(Web document revisions)
══════════════════════════════

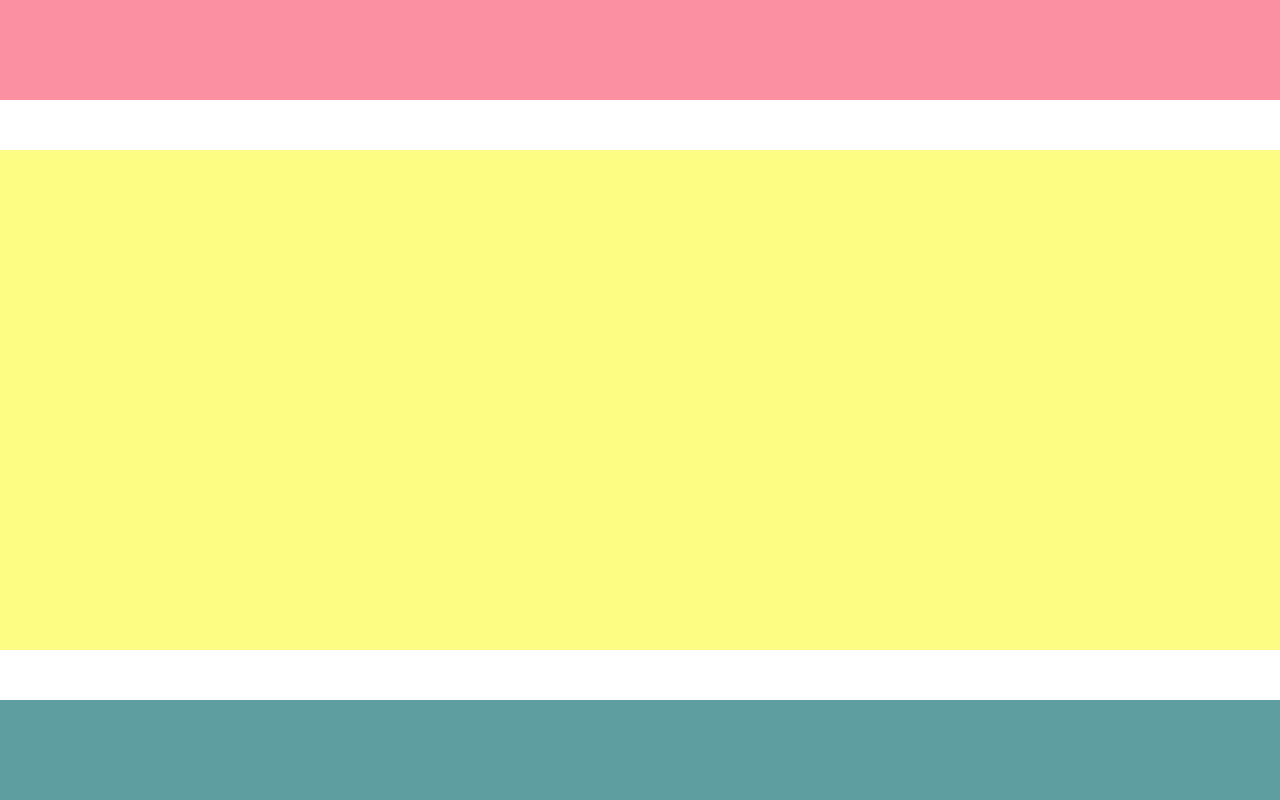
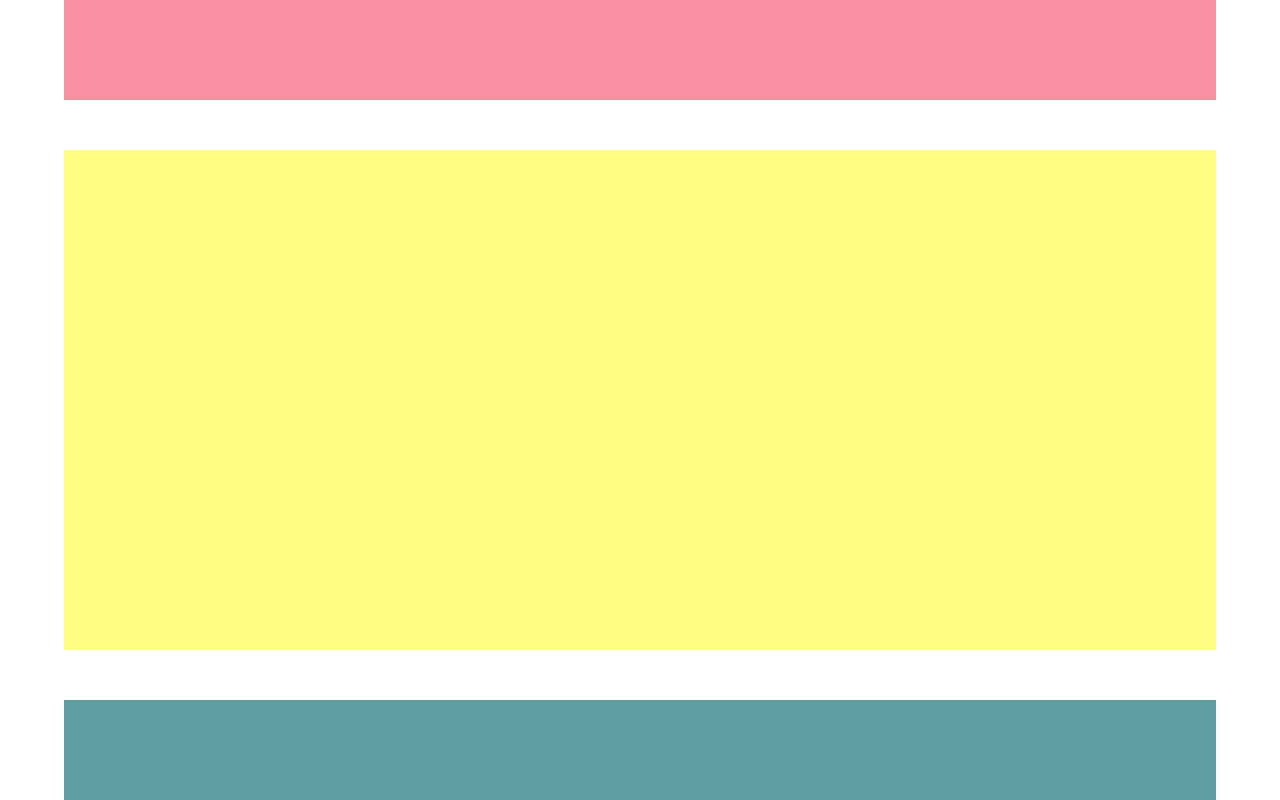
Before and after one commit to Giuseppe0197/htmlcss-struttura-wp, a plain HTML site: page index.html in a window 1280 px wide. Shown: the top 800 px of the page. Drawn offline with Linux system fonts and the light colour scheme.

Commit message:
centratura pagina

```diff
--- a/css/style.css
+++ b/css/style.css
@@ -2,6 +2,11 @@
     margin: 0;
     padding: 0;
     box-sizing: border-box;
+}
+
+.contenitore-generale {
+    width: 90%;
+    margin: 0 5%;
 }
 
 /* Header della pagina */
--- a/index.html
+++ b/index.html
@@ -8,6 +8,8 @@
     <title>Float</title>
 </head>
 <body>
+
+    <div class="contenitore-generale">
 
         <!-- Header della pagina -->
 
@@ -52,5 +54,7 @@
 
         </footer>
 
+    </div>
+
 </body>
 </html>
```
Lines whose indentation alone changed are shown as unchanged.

══════════════════════════════

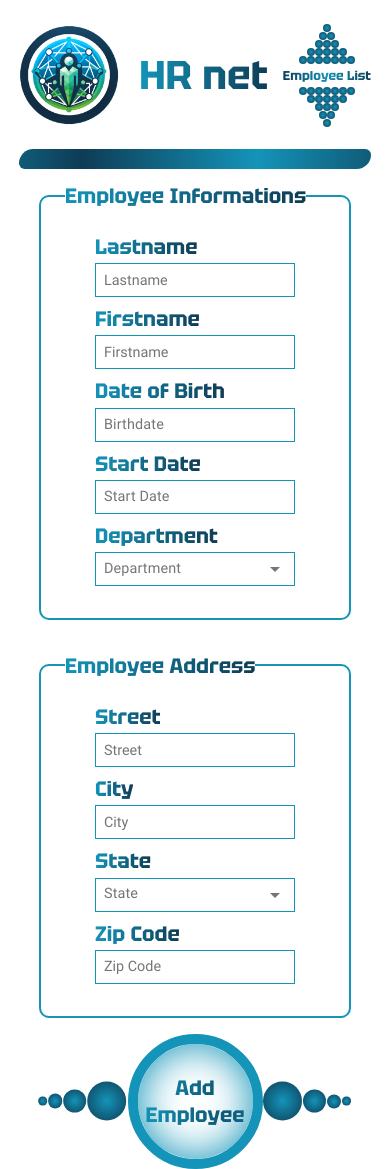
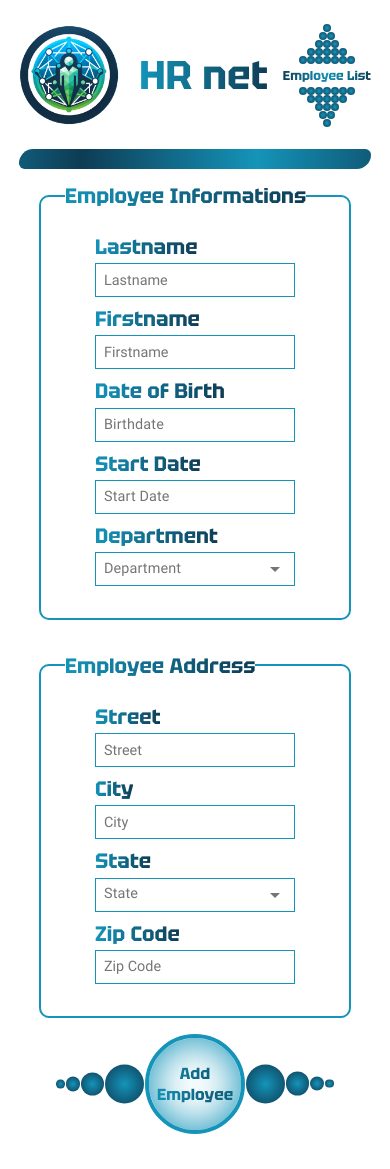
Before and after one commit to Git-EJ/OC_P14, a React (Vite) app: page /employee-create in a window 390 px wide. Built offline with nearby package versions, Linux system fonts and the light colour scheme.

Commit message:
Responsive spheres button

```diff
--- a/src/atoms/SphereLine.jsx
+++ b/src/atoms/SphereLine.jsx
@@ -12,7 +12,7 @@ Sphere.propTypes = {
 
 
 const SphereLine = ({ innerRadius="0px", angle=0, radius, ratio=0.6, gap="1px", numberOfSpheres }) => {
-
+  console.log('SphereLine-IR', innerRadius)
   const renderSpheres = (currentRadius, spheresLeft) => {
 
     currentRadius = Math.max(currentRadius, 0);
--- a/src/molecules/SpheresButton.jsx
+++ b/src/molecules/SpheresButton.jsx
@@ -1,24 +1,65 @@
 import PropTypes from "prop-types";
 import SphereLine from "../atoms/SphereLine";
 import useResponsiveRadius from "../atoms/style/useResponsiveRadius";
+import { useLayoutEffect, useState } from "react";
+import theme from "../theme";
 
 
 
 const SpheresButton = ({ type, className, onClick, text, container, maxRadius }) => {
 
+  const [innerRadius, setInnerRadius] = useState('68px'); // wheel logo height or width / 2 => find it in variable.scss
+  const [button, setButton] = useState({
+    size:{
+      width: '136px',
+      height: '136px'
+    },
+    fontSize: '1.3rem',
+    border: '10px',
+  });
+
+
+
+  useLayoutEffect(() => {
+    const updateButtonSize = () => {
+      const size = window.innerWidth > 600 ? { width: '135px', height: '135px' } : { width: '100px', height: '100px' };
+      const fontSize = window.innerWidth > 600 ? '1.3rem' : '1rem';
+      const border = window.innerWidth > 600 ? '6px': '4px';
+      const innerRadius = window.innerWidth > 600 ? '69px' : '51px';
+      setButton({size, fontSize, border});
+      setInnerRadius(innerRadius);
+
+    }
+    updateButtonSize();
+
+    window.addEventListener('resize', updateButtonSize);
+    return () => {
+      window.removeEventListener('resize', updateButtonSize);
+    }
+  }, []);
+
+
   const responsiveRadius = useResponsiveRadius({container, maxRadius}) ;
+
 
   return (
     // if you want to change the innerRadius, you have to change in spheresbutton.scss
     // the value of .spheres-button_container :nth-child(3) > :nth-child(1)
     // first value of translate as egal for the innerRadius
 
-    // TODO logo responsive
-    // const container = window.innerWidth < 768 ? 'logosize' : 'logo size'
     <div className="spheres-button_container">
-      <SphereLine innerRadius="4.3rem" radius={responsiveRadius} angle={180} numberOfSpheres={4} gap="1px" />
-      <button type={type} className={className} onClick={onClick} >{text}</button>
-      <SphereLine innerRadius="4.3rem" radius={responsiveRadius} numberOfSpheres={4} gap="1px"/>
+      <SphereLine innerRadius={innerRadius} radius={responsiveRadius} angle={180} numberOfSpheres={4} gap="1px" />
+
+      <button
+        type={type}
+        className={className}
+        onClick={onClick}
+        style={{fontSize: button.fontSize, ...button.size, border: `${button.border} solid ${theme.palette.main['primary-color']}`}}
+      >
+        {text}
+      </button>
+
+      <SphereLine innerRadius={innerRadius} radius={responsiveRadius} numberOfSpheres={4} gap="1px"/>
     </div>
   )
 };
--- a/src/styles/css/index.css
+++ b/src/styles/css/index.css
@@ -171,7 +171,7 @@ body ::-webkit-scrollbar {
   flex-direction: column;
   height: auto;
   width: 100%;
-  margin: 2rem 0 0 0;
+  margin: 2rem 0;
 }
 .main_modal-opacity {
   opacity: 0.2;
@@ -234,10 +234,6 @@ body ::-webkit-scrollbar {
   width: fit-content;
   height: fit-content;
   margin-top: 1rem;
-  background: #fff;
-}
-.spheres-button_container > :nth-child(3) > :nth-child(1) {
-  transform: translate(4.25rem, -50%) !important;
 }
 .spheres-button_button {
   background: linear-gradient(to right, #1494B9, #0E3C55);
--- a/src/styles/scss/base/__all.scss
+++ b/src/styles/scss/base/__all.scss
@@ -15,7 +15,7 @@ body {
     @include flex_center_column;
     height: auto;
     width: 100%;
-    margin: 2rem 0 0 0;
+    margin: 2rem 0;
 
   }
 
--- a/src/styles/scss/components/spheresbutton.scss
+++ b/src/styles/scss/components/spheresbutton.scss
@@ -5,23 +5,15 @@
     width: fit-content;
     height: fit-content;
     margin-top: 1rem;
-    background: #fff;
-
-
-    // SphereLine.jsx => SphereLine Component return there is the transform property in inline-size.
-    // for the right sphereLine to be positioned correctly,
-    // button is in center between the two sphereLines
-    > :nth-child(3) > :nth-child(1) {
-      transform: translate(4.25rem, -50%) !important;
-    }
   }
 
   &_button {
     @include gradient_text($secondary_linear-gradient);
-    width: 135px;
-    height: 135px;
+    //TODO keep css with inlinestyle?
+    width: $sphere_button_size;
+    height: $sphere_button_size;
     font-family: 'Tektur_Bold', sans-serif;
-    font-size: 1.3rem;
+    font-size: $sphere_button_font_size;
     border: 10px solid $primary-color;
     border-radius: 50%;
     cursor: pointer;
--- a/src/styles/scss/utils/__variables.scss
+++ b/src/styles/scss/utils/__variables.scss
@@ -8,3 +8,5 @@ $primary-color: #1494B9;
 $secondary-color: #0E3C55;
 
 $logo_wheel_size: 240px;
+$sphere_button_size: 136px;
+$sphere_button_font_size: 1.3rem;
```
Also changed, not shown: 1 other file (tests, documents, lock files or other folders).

══════════════════════════════

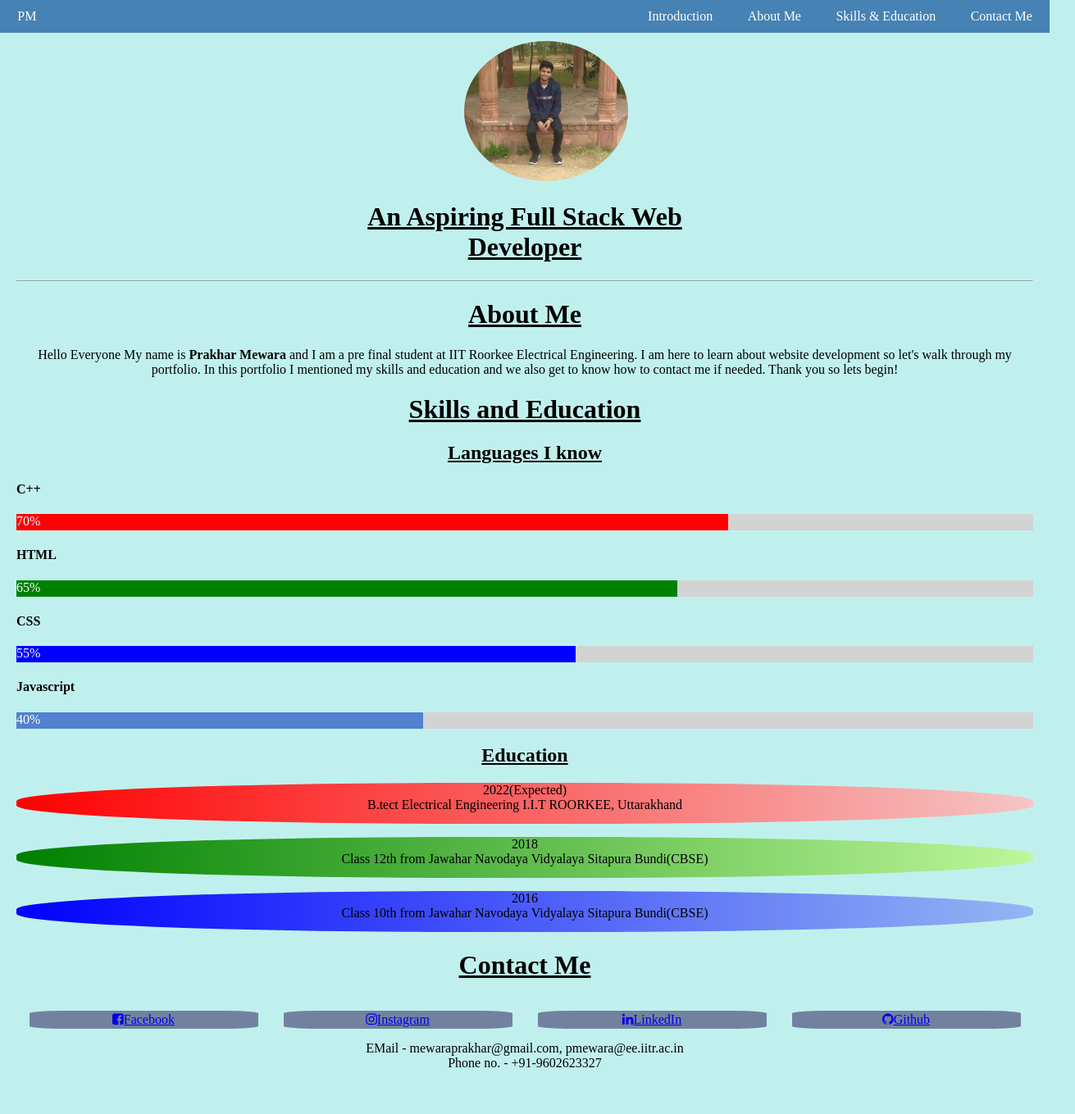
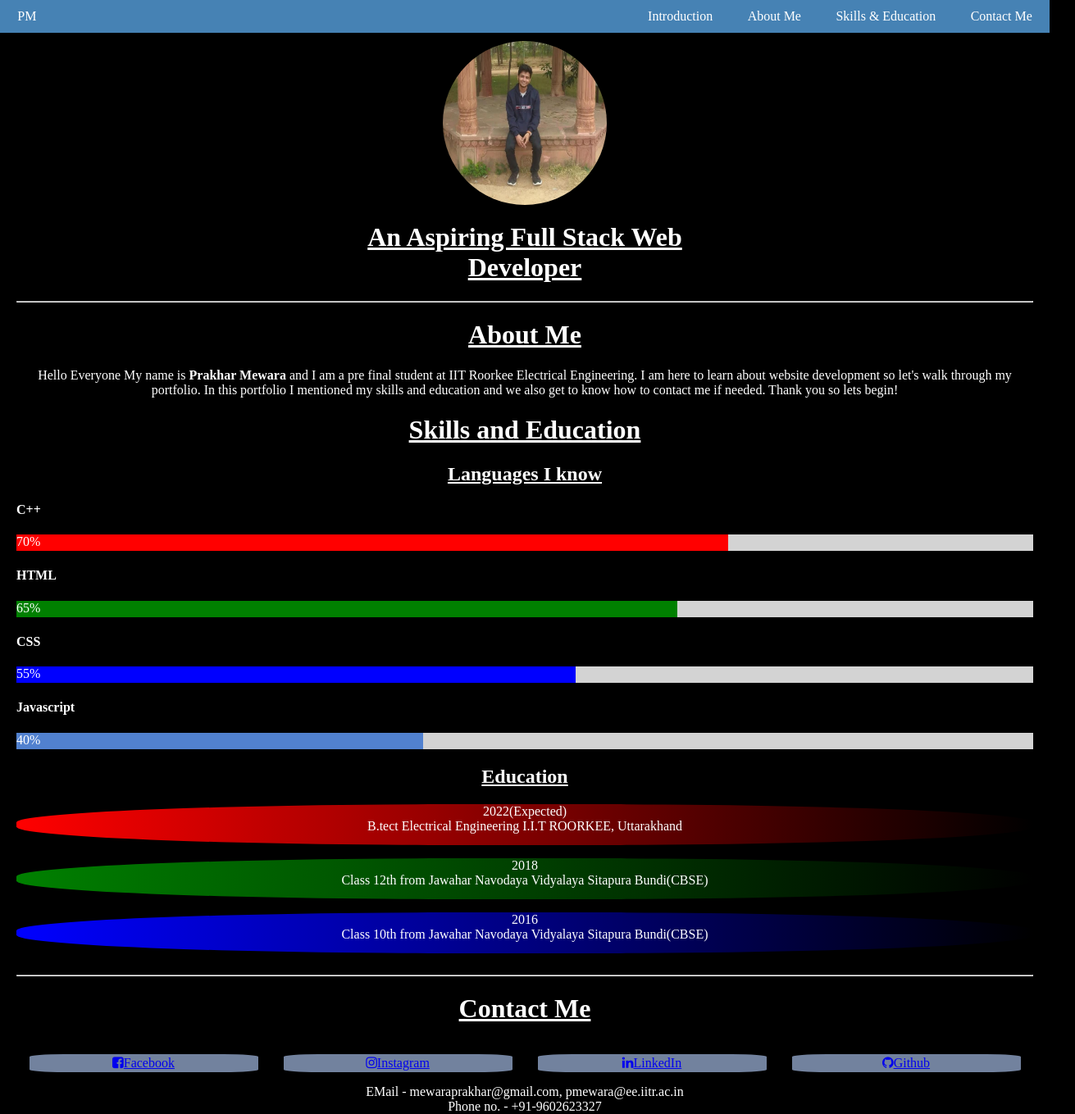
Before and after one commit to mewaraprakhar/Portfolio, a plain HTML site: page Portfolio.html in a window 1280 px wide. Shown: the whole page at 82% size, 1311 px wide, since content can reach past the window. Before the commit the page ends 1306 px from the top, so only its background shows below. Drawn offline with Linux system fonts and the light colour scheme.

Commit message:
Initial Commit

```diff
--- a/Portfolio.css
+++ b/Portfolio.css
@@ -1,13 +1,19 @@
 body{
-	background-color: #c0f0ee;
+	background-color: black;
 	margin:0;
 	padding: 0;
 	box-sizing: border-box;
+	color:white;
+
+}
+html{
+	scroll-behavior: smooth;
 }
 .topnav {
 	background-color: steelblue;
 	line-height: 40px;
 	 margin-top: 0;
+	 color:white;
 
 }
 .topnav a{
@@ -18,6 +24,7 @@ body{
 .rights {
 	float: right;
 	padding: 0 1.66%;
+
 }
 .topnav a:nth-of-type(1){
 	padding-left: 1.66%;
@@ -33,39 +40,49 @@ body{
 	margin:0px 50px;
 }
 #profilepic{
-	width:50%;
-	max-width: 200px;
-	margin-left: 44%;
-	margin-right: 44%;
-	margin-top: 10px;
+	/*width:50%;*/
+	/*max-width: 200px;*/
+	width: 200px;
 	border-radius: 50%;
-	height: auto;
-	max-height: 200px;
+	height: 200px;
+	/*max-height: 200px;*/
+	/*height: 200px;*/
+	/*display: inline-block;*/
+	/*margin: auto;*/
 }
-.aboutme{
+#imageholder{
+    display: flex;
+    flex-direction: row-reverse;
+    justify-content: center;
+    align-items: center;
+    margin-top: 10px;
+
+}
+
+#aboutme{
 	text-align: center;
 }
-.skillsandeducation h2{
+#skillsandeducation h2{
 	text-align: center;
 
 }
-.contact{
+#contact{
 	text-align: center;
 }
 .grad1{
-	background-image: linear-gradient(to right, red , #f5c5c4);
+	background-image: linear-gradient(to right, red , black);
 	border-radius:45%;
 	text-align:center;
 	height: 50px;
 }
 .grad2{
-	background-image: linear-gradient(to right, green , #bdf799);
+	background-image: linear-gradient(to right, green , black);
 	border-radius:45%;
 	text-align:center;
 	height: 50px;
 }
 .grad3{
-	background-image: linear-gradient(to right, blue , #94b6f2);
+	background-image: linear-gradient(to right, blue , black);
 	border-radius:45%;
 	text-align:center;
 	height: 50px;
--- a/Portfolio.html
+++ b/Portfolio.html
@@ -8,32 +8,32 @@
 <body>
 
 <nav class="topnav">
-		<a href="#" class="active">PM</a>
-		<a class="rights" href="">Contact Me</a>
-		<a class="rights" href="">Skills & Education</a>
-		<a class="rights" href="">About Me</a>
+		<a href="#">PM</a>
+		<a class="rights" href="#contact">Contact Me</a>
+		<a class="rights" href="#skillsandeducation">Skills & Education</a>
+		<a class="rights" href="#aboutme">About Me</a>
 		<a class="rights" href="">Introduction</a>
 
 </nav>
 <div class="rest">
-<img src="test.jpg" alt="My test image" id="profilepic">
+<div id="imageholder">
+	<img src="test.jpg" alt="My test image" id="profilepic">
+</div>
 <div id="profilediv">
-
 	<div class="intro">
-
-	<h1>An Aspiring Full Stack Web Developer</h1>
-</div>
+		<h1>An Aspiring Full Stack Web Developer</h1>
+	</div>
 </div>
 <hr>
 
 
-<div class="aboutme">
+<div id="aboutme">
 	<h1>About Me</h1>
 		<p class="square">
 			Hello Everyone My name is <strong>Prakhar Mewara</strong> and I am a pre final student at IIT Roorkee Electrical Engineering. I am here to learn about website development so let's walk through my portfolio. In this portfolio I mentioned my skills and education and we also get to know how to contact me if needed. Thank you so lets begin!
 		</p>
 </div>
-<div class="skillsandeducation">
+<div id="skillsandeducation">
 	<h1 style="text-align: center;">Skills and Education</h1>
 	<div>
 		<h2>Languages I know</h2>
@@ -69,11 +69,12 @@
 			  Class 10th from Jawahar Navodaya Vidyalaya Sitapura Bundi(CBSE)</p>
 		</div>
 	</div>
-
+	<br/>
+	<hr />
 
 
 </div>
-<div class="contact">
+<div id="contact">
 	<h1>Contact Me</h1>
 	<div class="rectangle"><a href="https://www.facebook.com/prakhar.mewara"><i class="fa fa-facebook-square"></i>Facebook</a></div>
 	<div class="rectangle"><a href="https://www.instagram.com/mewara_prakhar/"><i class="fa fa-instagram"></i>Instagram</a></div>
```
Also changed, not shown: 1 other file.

══════════════════════════════

### Assigned task
Only the number is needed: please work out how many lines in the data contain the string "href".

### Finished exercise
11